### TASK INPUT
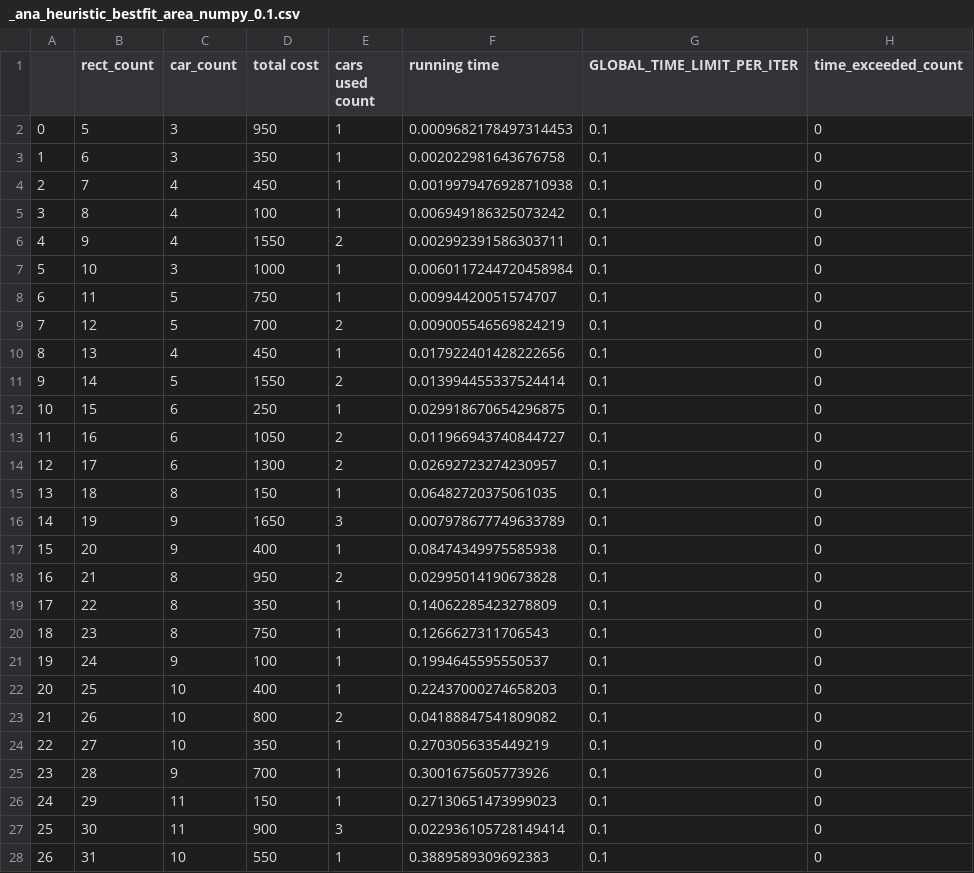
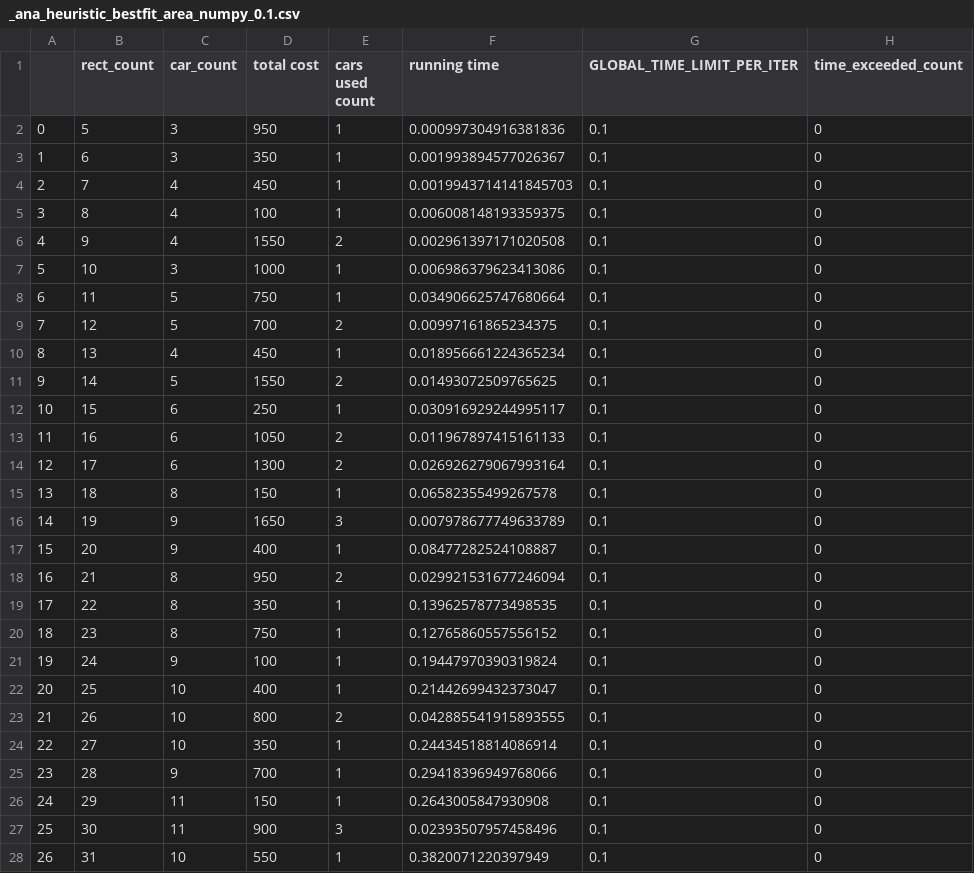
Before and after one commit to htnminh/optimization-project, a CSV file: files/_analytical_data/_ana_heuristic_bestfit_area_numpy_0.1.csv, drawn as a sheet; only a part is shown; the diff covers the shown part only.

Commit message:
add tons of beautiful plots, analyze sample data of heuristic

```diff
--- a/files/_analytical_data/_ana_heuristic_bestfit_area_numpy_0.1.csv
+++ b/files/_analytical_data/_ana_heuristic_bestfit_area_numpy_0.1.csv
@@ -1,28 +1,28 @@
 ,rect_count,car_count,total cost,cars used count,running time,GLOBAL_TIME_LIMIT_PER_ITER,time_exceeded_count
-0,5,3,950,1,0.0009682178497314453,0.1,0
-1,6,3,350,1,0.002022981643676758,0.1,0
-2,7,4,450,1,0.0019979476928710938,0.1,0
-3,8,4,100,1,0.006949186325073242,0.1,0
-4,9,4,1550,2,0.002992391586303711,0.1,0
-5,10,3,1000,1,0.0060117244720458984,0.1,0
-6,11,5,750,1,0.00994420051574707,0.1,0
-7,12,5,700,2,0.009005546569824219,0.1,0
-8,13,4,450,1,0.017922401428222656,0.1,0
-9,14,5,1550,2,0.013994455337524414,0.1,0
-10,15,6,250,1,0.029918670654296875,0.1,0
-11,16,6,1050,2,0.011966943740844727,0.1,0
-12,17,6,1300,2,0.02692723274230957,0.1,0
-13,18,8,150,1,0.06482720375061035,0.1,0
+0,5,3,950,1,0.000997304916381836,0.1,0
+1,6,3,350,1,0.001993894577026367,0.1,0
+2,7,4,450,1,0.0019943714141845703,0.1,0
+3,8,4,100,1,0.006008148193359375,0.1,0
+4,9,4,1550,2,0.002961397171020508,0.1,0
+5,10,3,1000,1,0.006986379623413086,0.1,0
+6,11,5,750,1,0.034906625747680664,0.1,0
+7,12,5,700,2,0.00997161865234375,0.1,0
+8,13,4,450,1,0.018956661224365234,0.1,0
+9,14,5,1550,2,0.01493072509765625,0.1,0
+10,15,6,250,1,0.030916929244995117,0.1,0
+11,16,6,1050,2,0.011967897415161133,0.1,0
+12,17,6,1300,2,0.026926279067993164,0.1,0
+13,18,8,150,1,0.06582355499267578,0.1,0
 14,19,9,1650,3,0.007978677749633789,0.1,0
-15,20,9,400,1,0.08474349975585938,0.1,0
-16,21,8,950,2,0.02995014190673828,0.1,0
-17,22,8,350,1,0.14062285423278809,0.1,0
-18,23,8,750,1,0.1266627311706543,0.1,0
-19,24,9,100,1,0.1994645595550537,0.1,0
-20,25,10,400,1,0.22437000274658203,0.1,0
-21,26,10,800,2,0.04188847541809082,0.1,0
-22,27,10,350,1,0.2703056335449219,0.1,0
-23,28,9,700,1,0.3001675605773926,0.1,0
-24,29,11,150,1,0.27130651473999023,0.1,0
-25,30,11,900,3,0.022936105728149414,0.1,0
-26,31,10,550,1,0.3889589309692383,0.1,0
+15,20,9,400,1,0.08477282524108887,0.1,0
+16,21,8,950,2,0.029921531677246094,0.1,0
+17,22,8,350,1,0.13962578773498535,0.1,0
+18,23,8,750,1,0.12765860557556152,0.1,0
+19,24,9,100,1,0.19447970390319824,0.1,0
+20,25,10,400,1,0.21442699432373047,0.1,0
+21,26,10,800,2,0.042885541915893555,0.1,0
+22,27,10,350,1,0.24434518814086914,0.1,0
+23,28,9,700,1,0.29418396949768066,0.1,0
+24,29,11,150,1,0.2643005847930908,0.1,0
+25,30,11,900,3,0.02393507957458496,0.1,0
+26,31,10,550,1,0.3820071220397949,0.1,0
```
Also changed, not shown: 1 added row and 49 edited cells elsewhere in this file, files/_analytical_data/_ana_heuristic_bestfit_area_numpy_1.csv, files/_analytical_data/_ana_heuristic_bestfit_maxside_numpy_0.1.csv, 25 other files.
######
◆ TASK ITEM:
Leaving every picture aside, repeat the listing exactly.

◆ SOLUTION TO THE PROBLEM:
Before and after one commit to htnminh/optimization-project, a CSV file: files/_analytical_data/_ana_heuristic_bestfit_area_numpy_0.1.csv, drawn as a sheet; only a part is shown; the diff covers the shown part only.

Commit message:
add tons of beautiful plots, analyze sample data of heuristic

```diff
--- a/files/_analytical_data/_ana_heuristic_bestfit_area_numpy_0.1.csv
+++ b/files/_analytical_data/_ana_heuristic_bestfit_area_numpy_0.1.csv
@@ -1,28 +1,28 @@
 ,rect_count,car_count,total cost,cars used count,running time,GLOBAL_TIME_LIMIT_PER_ITER,time_exceeded_count
-0,5,3,950,1,0.0009682178497314453,0.1,0
-1,6,3,350,1,0.002022981643676758,0.1,0
-2,7,4,450,1,0.0019979476928710938,0.1,0
-3,8,4,100,1,0.006949186325073242,0.1,0
-4,9,4,1550,2,0.002992391586303711,0.1,0
-5,10,3,1000,1,0.0060117244720458984,0.1,0
-6,11,5,750,1,0.00994420051574707,0.1,0
-7,12,5,700,2,0.009005546569824219,0.1,0
-8,13,4,450,1,0.017922401428222656,0.1,0
-9,14,5,1550,2,0.013994455337524414,0.1,0
-10,15,6,250,1,0.029918670654296875,0.1,0
-11,16,6,1050,2,0.011966943740844727,0.1,0
-12,17,6,1300,2,0.02692723274230957,0.1,0
-13,18,8,150,1,0.06482720375061035,0.1,0
+0,5,3,950,1,0.000997304916381836,0.1,0
+1,6,3,350,1,0.001993894577026367,0.1,0
+2,7,4,450,1,0.0019943714141845703,0.1,0
+3,8,4,100,1,0.006008148193359375,0.1,0
+4,9,4,1550,2,0.002961397171020508,0.1,0
+5,10,3,1000,1,0.006986379623413086,0.1,0
+6,11,5,750,1,0.034906625747680664,0.1,0
+7,12,5,700,2,0.00997161865234375,0.1,0
+8,13,4,450,1,0.018956661224365234,0.1,0
+9,14,5,1550,2,0.01493072509765625,0.1,0
+10,15,6,250,1,0.030916929244995117,0.1,0
+11,16,6,1050,2,0.011967897415161133,0.1,0
+12,17,6,1300,2,0.026926279067993164,0.1,0
+13,18,8,150,1,0.06582355499267578,0.1,0
 14,19,9,1650,3,0.007978677749633789,0.1,0
-15,20,9,400,1,0.08474349975585938,0.1,0
-16,21,8,950,2,0.02995014190673828,0.1,0
-17,22,8,350,1,0.14062285423278809,0.1,0
-18,23,8,750,1,0.1266627311706543,0.1,0
-19,24,9,100,1,0.1994645595550537,0.1,0
-20,25,10,400,1,0.22437000274658203,0.1,0
-21,26,10,800,2,0.04188847541809082,0.1,0
-22,27,10,350,1,0.2703056335449219,0.1,0
-23,28,9,700,1,0.3001675605773926,0.1,0
-24,29,11,150,1,0.27130651473999023,0.1,0
-25,30,11,900,3,0.022936105728149414,0.1,0
-26,31,10,550,1,0.3889589309692383,0.1,0
+15,20,9,400,1,0.08477282524108887,0.1,0
+16,21,8,950,2,0.029921531677246094,0.1,0
+17,22,8,350,1,0.13962578773498535,0.1,0
+18,23,8,750,1,0.12765860557556152,0.1,0
+19,24,9,100,1,0.19447970390319824,0.1,0
+20,25,10,400,1,0.21442699432373047,0.1,0
+21,26,10,800,2,0.042885541915893555,0.1,0
+22,27,10,350,1,0.24434518814086914,0.1,0
+23,28,9,700,1,0.29418396949768066,0.1,0
+24,29,11,150,1,0.2643005847930908,0.1,0
+25,30,11,900,3,0.02393507957458496,0.1,0
+26,31,10,550,1,0.3820071220397949,0.1,0
```
Also changed, not shown: 1 added row and 49 edited cells elsewhere in this file, files/_analytical_data/_ana_heuristic_bestfit_area_numpy_1.csv, files/_analytical_data/_ana_heuristic_bestfit_maxside_numpy_0.1.csv, 25 other files.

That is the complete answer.